◆ What the task requires ◆
The entries must be repeated verbatim, and their images left out.

########

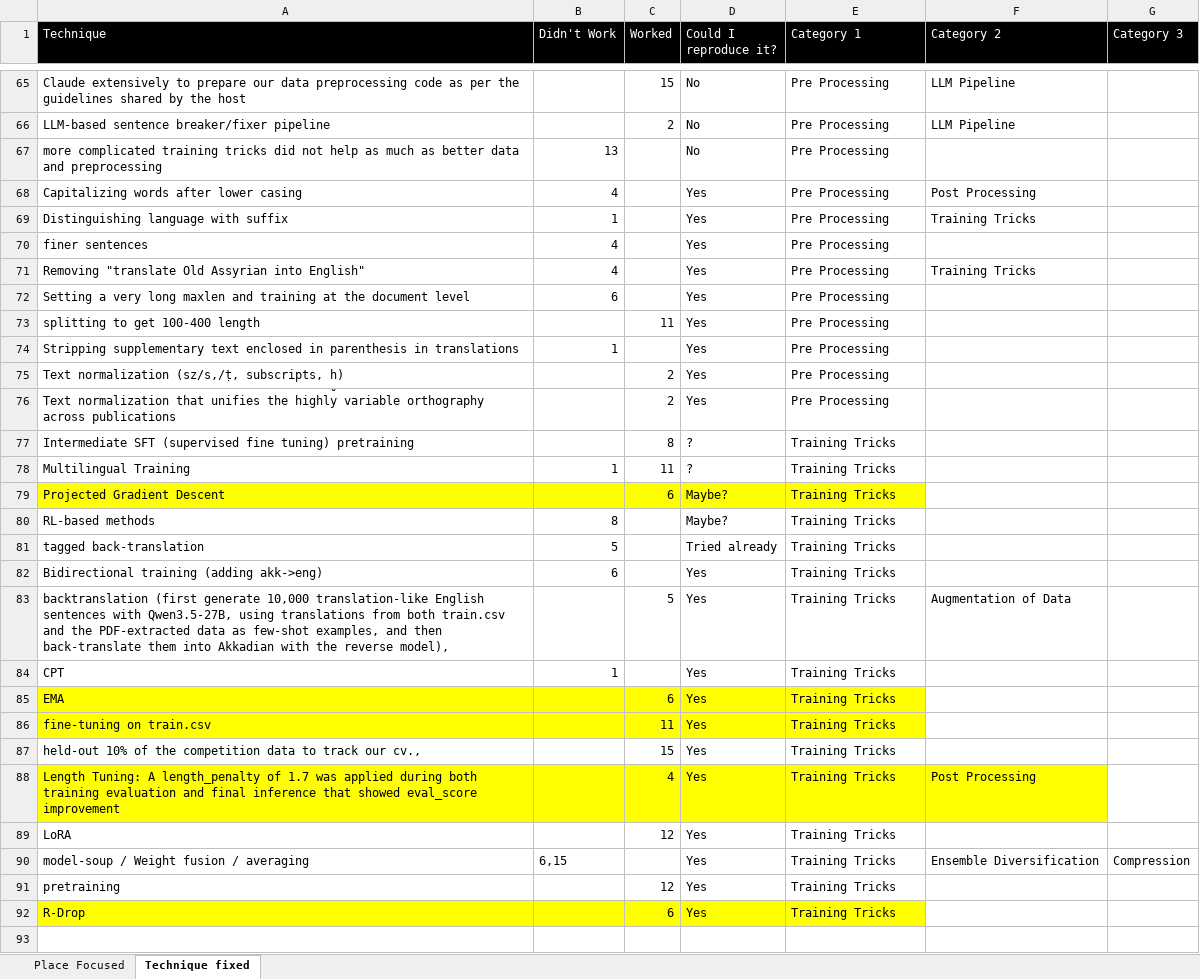
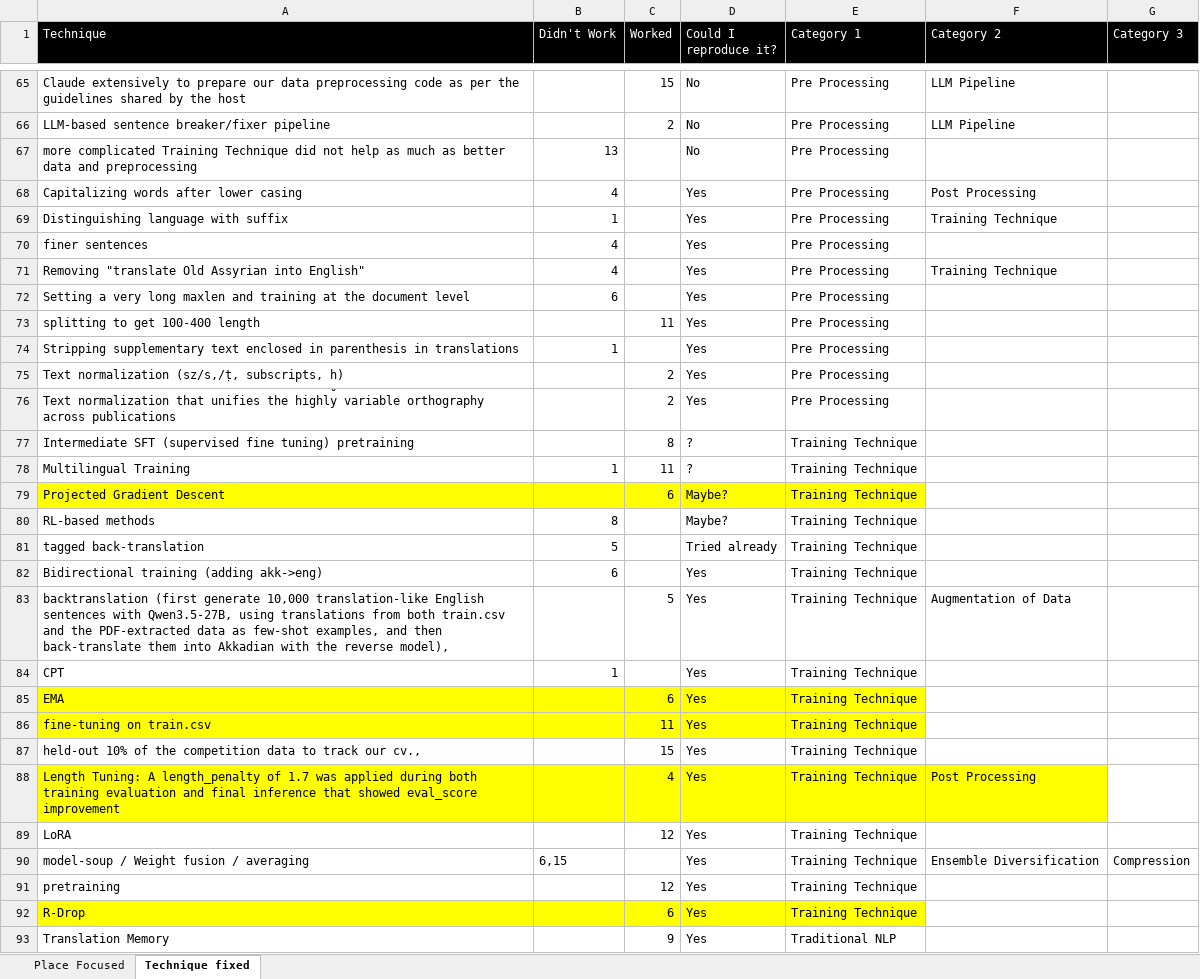
Before and after one commit to stevenharperja/Thesis, an Excel workbook: Research/TheProjectKaggle/leaderboardanalysis/Topgold/Whatworkeddidntwork.xlsx, sheet Technique fixed, drawn as a sheet; only a part is shown, gaps mark what is left out; values as stored, in another font and other column widths than the file's, no borders; the diff covers the shown part only; the diff names each change by its address in the sheet, - before the commit and + after, or states it on an @@ line.

```diff
--- a/Research/TheProjectKaggle/leaderboardanalysis/Topgold/Whatworkeddidntwork.xlsx (sheet Technique fixed)
+++ b/Research/TheProjectKaggle/leaderboardanalysis/Topgold/Whatworkeddidntwork.xlsx (sheet Technique fixed)
-A67 (Technique): more complicated training tricks did not…
+A67 (Technique): more complicated Training Technique did not…
-F69 (Category 2): Training Tricks
+F69 (Category 2): Training Technique
-F71 (Category 2): Training Tricks
+F71 (Category 2): Training Technique
-E77:E92 (Category 1): Training Tricks
+E77:E92 (Category 1): Training Technique
+row 93: Translation Memory |  | 9 | Yes | Traditional NLP
```
Also changed, not shown: 4 edited cells elsewhere in this sheet, sheet Place Focused, 3 other files.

########

◆ Response area ◆
Before and after one commit to stevenharperja/Thesis, an Excel workbook: Research/TheProjectKaggle/leaderboardanalysis/Topgold/Whatworkeddidntwork.xlsx, sheet Technique fixed, drawn as a sheet; only a part is shown, gaps mark what is left out; values as stored, in another font and other column widths than the file's, no borders; the diff covers the shown part only; the diff names each change by its address in the sheet, - before the commit and + after, or states it on an @@ line.

```diff
--- a/Research/TheProjectKaggle/leaderboardanalysis/Topgold/Whatworkeddidntwork.xlsx (sheet Technique fixed)
+++ b/Research/TheProjectKaggle/leaderboardanalysis/Topgold/Whatworkeddidntwork.xlsx (sheet Technique fixed)
-A67 (Technique): more complicated training tricks did not…
+A67 (Technique): more complicated Training Technique did not…
-F69 (Category 2): Training Tricks
+F69 (Category 2): Training Technique
-F71 (Category 2): Training Tricks
+F71 (Category 2): Training Technique
-E77:E92 (Category 1): Training Tricks
+E77:E92 (Category 1): Training Technique
+row 93: Translation Memory |  | 9 | Yes | Traditional NLP
```
Also changed, not shown: 4 edited cells elsewhere in this sheet, sheet Place Focused, 3 other files.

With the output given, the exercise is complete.